Agreed, the 2.2 tt is the strongest engine, but only 1 source has the measured performance gap 0-100km being so large. Regardless cherry-picked reports or not the performance gap is significant per all sources reporting as you have said.

I expect to see the high output 2.2 tt diesel made available in North American market next year and think it will be an important addition to CX-5 product line, even if not the top-selling version.


For something truly quick (in line with this thread topic), the Escape 2.0L turbo sb considered.

inodes
08-23-2012, 09:18 PM
I expect to see the high output 2.2 tt diesel made available in North American market next year and think it will be an important addition to CX-5 product line, even if not the top-selling version.

This would be good to see. I expect there to be significant changes to the diesel as well.
The Wheels magazine that is the most trusted source in this country anyway, has lined up all the available diesels on the market today. I'll have to re-print the section so you get it verbatim, but they ranked the CX-5 Diesel as the second best on the market.

The design is very different from any diesel on the market. The low compression really does make it almost quiet. When driving around town, it actually makes less noise than my Mazda 3's engine. It also performs MUCH better than my SP23. Off the line, the CX-5 will thump the SP23 every time.

One catch though..... this new design may have some issues on the way:
Sydney Morning Herald: Backlash over Mazda CX-5 diesel oil issues (http://smh.drive.com.au/motor-news/backlash-over-mazda-cx5-diesel-oil-issues-20120821-24k6w.html)

I noted excess oil (from oil foaming) at 7000km prior to heading to the snow. I had the dealer do the first 10,000km service, which included oil replacement.
I suspect that it's back with the same issue - will check oil tomorrow.

In terms of sales, Mazda Australia expected two things:

1. Sales would be a little better than CX-7
2. Highest selling models would be base petrol, diesel would be about 10% of sales

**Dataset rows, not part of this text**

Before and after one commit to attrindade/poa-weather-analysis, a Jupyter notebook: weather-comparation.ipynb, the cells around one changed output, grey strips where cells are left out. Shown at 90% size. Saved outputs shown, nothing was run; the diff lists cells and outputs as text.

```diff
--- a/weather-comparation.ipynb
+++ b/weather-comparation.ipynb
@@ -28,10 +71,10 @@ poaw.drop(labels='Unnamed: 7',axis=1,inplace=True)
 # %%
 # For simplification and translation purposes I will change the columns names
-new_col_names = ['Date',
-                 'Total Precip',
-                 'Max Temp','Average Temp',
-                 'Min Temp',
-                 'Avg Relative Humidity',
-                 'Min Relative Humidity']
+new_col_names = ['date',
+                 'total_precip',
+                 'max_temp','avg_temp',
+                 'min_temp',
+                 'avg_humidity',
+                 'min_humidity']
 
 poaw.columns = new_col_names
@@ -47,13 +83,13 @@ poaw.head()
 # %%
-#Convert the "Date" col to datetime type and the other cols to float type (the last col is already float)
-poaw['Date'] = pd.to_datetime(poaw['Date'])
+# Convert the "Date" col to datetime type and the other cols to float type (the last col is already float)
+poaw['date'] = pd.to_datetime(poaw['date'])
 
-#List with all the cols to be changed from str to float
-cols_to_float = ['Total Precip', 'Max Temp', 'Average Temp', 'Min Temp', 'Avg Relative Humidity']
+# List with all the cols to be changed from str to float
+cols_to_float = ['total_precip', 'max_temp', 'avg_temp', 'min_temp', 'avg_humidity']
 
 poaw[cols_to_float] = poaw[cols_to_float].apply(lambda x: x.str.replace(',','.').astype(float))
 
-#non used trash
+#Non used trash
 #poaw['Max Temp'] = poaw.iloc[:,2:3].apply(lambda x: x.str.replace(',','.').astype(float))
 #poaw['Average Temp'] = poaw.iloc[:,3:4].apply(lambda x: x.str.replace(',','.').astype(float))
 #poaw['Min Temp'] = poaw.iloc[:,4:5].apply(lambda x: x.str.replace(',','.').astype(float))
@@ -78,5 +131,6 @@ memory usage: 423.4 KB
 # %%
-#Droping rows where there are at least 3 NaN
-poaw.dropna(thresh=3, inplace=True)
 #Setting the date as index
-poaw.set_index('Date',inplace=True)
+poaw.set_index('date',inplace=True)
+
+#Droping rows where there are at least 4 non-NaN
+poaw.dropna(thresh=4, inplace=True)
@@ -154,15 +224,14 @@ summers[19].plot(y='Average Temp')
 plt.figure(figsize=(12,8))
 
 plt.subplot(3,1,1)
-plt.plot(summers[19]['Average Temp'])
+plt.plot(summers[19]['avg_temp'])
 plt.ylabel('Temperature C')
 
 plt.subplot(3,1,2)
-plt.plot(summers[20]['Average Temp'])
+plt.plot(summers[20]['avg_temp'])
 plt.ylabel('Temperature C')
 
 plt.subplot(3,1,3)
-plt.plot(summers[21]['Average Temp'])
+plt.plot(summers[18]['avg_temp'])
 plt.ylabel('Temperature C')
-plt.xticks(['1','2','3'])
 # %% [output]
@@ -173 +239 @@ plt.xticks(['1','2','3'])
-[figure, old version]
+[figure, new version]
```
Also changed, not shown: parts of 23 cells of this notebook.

Instead.....

1. CX-5 has been highest selling SUV in past 2 years, skyrocketing to 7th highest seller and pushing Mazda to 2nd brand in Australia for first time
2. Highest selling models by far are the mid-spec diesels. Diesels account for 80-90% of sales.

One of my mates was saying unfortunately the orders for the latest diesels outstrip production numbers for Australia.
He said he is only getting 10% of the order numbers for the diesels. Meanwhile, petrols are easy ordered.

Maybe the oil issues will change peoples minds.

CX-SV
08-23-2012, 11:44 PM
Yes, the DPF and oil level issues are still open items that are known issues with other diesels besides Mazda's.

Those issues plus maintenance related to DPF and twin turbos, higher purchase price of vehicle, higher fuel price of unsubsidized diesel, and diesel retail availability will constrain sales in US market.

CX-5 inventory levels are still very low here, especially the loaded models.

Rich02818
08-24-2012, 09:44 AM
...snip

I noted excess oil (from oil foaming) at 7000km prior to heading to the snow. I had the dealer do the first 10,000km service, which included oil replacement.
I suspect that it's back with the same issue - will check oil tomorrow.

...snip

Maybe the oil issues will change peoples minds.

It's not "excess oil", rather it's oil diluted with diesel fuel and causing unknown future engine problems. If enough diesel fuel is forced into the oil it will destroy the engine and void the warranty. That's a deal breaker for me...